Uncensored: My life and Uncomfortable Conversations at the Intersection of Black and White America by Zachary Wood ( 2019). Wood offers a personal account of overcoming a difficult upbringing , as well as complexities of systemic discrimination experienced as a high school scholarship student from a poor black neighborhood in Washington, DC and as a leader of the free speech movement at Williams College.

From the Summer Reading Team: Janet Boynton, Ken Hurd, Mary Helen Lorenz, Jessica Packineau, Barbara Slayter, Mary Jo Veling

Adult Learning: Fall Book Club Preview

“The Hidden Life of Trees” : FPL Book Group Next Meeting Tuesday September 17,  6:30 pm. Stearns Room:
The FPL Book Group will be discussing “The Hidden Life of Trees: What They Feel, How They Communicate- Discoveries from a Secret World” by Peter Wohlleben. Summer and fall are great times for long walks to look at trees, so Please join us in reading and discussing this fascinating book on September 17!

Are trees social beings? ….. forester and author Peter Wohlleben convincingly makes the case that, yes, the forest is a social network. He draws on groundbreaking scientific discoveries to describe how trees are like human families: tree parents live together with their children, communicate with them, support them as they grow, share nutrients with those who are sick or struggling, and even warn each other of impending dangers. Wohlleben also shares his deep love of woods and forests, explaining the amazing processes of life, death, and regeneration he has observed in his woodland.
After learning about the complex life of trees, a walk in the woods will never be the same again.” — Amazon.

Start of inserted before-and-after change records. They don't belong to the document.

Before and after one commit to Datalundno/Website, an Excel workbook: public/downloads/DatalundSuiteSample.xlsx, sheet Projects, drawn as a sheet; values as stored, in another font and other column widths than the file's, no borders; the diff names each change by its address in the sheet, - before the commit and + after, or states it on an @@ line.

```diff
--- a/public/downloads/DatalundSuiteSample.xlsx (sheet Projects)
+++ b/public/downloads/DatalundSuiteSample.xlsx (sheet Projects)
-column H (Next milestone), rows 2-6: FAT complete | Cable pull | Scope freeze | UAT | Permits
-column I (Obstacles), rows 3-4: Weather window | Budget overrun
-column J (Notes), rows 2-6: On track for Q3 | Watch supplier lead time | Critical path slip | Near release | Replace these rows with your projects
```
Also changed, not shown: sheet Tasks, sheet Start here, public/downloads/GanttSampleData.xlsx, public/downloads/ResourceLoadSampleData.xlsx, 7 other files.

The book is available new and used in paperback, hardback and an illustrated addition, and through the Lincoln Library Minuteman Network.

Mary Helen Lorenz for
FPL Book Group